AD797 Op Amp - Nightingale PTS01 - diyAudio
Go Back   Home > Forums > Design & Build > Parts

Parts Where to get, and how to make the best bits. PCB's, caps, transformers, etc.

Please consider donating to help us continue to serve you.

Ads on/off / Custom Title / More PMs / More album space / Advanced printing & mass image saving
Reply
 
Thread Tools Search this Thread
Old 8th July 2007, 03:09 PM   #1
diyAudio Member
 
Join Date: Mar 2006
Location: Ottawa, Canada
Default AD797 Op Amp - Nightingale PTS01

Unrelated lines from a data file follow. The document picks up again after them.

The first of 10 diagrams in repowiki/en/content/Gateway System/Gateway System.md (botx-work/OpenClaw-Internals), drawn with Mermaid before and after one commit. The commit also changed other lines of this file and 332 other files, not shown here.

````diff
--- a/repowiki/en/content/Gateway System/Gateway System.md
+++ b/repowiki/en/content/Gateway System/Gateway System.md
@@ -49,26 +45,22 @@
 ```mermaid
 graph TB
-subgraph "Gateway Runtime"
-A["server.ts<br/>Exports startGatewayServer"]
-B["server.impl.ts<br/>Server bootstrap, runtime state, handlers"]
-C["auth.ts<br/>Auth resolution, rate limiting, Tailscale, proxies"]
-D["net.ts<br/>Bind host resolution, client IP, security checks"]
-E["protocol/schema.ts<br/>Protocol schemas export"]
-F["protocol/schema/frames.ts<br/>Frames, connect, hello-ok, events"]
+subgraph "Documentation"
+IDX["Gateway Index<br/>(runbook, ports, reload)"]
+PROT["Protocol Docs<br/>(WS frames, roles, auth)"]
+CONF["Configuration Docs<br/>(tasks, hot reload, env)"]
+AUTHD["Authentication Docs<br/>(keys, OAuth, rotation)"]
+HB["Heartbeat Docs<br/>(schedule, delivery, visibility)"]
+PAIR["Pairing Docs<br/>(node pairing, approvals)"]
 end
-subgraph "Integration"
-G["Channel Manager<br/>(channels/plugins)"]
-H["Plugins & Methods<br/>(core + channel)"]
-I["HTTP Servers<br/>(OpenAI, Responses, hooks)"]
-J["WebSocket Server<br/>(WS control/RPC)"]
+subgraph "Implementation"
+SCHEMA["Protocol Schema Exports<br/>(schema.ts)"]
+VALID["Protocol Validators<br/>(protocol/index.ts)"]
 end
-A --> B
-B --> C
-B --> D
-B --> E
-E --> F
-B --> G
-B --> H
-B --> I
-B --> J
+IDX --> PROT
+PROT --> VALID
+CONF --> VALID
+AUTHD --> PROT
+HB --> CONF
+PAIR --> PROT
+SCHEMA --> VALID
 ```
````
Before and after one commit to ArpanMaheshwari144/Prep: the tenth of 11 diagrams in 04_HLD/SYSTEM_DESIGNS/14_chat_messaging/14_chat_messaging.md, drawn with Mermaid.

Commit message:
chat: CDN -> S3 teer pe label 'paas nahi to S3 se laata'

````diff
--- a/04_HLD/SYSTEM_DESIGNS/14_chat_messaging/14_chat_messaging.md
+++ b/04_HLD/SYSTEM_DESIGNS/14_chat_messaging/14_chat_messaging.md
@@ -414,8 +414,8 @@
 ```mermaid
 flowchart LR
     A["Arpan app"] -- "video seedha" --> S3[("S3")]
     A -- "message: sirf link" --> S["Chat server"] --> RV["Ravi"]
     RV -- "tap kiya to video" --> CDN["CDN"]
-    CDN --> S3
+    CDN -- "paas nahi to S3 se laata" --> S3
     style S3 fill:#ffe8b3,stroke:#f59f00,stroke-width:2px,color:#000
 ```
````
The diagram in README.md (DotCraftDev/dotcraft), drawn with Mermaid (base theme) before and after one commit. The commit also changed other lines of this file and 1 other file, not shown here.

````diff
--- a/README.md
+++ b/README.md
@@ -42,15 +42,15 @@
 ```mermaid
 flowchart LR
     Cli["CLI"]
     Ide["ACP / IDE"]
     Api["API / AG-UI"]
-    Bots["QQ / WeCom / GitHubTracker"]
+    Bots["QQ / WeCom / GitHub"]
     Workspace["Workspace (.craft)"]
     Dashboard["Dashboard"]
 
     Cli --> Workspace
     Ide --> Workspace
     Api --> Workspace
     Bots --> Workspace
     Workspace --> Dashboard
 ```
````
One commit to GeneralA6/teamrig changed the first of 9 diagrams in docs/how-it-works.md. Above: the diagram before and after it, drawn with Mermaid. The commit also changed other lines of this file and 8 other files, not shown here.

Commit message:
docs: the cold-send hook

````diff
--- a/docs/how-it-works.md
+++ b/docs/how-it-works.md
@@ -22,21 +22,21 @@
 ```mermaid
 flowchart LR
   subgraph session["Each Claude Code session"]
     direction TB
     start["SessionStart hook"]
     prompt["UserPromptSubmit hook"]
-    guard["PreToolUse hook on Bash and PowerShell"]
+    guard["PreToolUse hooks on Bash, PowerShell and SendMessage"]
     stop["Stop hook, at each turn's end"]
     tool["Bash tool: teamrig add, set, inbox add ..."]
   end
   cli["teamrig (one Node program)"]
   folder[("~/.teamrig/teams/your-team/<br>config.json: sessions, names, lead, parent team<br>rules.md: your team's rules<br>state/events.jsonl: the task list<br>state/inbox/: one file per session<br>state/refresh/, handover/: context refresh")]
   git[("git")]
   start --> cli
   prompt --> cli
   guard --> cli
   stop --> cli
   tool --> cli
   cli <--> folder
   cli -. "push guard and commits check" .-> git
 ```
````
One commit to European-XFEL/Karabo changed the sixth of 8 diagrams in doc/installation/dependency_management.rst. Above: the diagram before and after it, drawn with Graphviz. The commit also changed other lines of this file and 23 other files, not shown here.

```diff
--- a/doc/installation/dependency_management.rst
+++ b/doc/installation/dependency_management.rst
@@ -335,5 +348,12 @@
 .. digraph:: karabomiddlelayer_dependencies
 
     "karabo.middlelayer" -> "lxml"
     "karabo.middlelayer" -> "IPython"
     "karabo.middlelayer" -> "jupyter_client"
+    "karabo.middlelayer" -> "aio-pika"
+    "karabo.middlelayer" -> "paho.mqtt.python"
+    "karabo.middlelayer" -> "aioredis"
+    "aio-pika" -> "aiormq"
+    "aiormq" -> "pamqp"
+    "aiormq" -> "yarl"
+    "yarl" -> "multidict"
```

My Nightingale PTS01 preamp phono stage has gone south. I have lost most of the gain and the highs. My first response was to check the tubes, as I had just replaced the three new Sovtek 6922/6DJ8 (too noisy!!) with NOS Telefunken PCC88/7DJ8 (very, very, quiet). I pulled the tubes and tested (all perfect), rolled in the circuit (no change), so started to look further. What I found is that the phono stage, which I had believed was a tube stage, is in fact an AD797 Op Amp. I then went to the scope to test for noise and gain with various input / output variable, signal generator, etc. via the phono and line inputs, and concluded the problem is with the phono AD797 op amp phono stage. I have now spent this morning considering what may have occurred here, and have a theory on which I solicit your comments. The AD797 literature includes an "ESD Caution" describing the potential for "permanent damage...for devices subjected to high energy electrostatic discharges." Is it possible that the momentary loss of ground from my TD124, or the ground wire connection resting on the carpet (this happened), would be enough to short out the AD797??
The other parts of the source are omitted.